Anthem (2019 - present)

Sexual assault evidence collection kit exteriors; reproductions of kit interiors: white envelopes, paper bags, clear plastic bags, scans; 8.5”x11”x2” set-up boxes; 8.5”x11” inkjet prints on paper. Photos: Kyle Knodell

Anthem is a comparison of the different sexual assault evidence collection kits or "rape kits" used in each US state. Produced by commercial companies and state agencies, the kits vary in language, content, and form. A kit might contain 7 or 21 steps; it might use legal or medical language (“victim” vs. “patient”) and gendered or gender-neutral terms (“panties” vs “underwear”). As an object, a rape kit is a crucial site where physical experience is transformed into testimony—one that has the power to support or supersede the survivor's own voice. Yet in whose voice, and on whose behalf, does the object speak? Viewers are invited to pick up, handle, and compare the reproductions of the kits' internal contents, which are on display on the shelves in the space.

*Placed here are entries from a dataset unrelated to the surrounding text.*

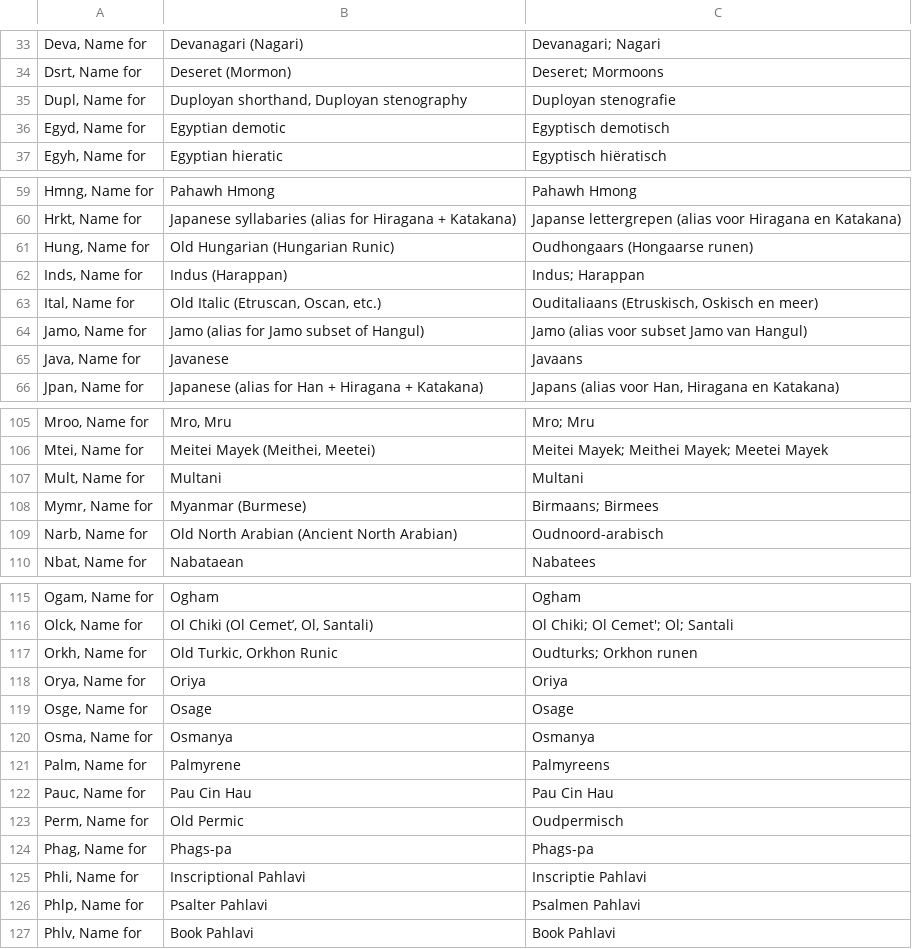
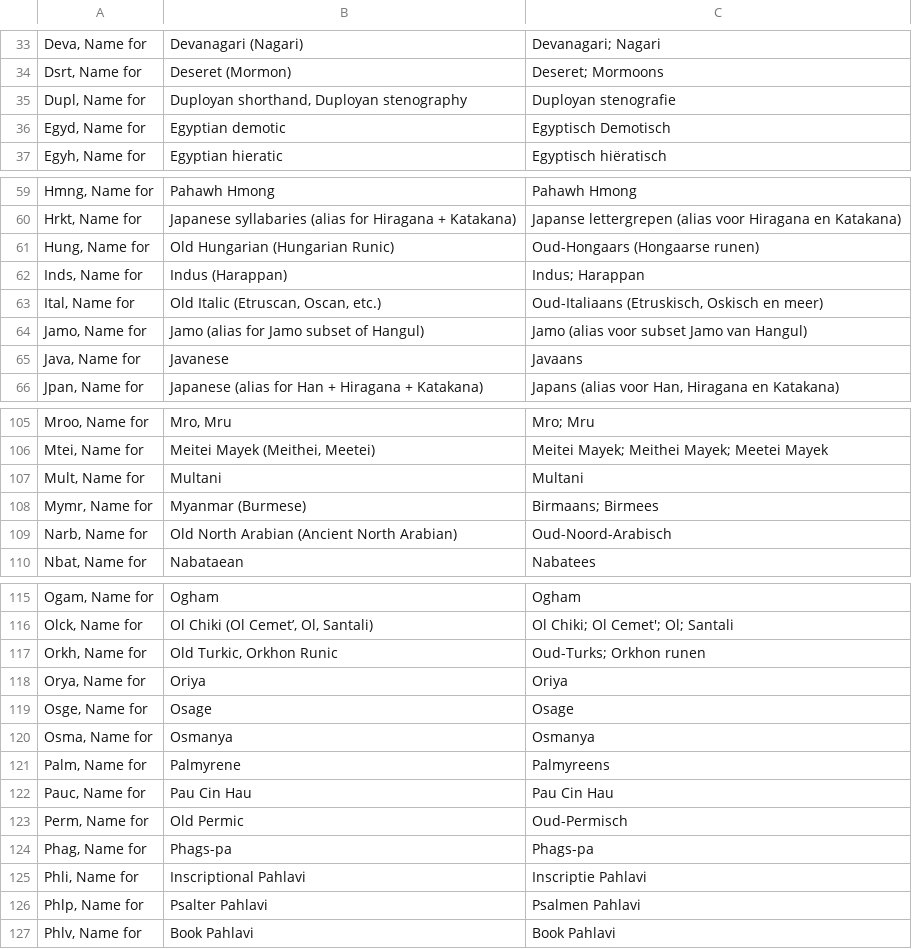
Before and after one commit to OpenTaal/opentaal-isocodes, a TSV file: tsv/iso_15924.tsv, drawn as a sheet; only a part is shown, gaps mark what is left out; the diff covers the shown part only.

```diff
--- a/tsv/iso_15924.tsv
+++ b/tsv/iso_15924.tsv
@@ -35,3 +35,3 @@ Dsrt, Name for	Deseret (Mormon)	Deseret; Mormoons
 Dupl, Name for	Duployan shorthand, Duployan stenography	Duployan stenografie
-Egyd, Name for	Egyptian demotic	Egyptisch demotisch
+Egyd, Name for	Egyptian demotic	Egyptisch Demotisch
 Egyh, Name for	Egyptian hieratic	Egyptisch hiëratisch
@@ -60,5 +60,5 @@ Hmng, Name for	Pahawh Hmong	Pahawh Hmong
 Hrkt, Name for	Japanese syllabaries (alias for Hiragana + Katakana)	Japanse lettergrepen (alias voor Hiragana en Katakana)
-Hung, Name for	Old Hungarian (Hungarian Runic)	Oudhongaars (Hongaarse runen)
+Hung, Name for	Old Hungarian (Hungarian Runic)	Oud-Hongaars (Hongaarse runen)
 Inds, Name for	Indus (Harappan)	Indus; Harappan
-Ital, Name for	Old Italic (Etruscan, Oscan, etc.)	Ouditaliaans (Etruskisch, Oskisch en meer)
+Ital, Name for	Old Italic (Etruscan, Oscan, etc.)	Oud-Italiaans (Etruskisch, Oskisch en meer)
 Jamo, Name for	Jamo (alias for Jamo subset of Hangul)	Jamo (alias voor subset Jamo van Hangul)
@@ -108,3 +108,3 @@ Mult, Name for	Multani	Multani
 Mymr, Name for	Myanmar (Burmese)	Birmaans; Birmees
-Narb, Name for	Old North Arabian (Ancient North Arabian)	Oudnoord-arabisch
+Narb, Name for	Old North Arabian (Ancient North Arabian)	Oud-Noord-Arabisch
 Nbat, Name for	Nabataean	Nabatees
@@ -116,3 +116,3 @@ Ogam, Name for	Ogham	Ogham
 Olck, Name for	Ol Chiki (Ol Cemet’, Ol, Santali)	Ol Chiki; Ol Cemet'; Ol; Santali
-Orkh, Name for	Old Turkic, Orkhon Runic	Oudturks; Orkhon runen
+Orkh, Name for	Old Turkic, Orkhon Runic	Oud-Turks; Orkhon runen
 Orya, Name for	Oriya	Oriya
@@ -122,3 +122,3 @@ Palm, Name for	Palmyrene	Palmyreens
 Pauc, Name for	Pau Cin Hau	Pau Cin Hau
-Perm, Name for	Old Permic	Oudpermisch
+Perm, Name for	Old Permic	Oud-Permisch
 Phag, Name for	Phags-pa	Phags-pa
```
Also changed, not shown: 1 edited cell elsewhere in this file, tsv/iso_3166-1.tsv, tsv/iso_3166-3.tsv, 22 other files.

The research for this work is ongoing. For more information, see summary proposed of research. Versions of Anthem have been displayed at ScultureCenter (2019),  FUTURA (2019), and Art in General (2020).


Osman Can Yerebakan, "The Artist Making Installations Out of Rape Kits," The Cut, 15 January 2015: [Anthem.pdf]

Lux Alptraum, "Opening a Pandora's Box of Truths About Rape Kits," Vox, 19 February, 2020: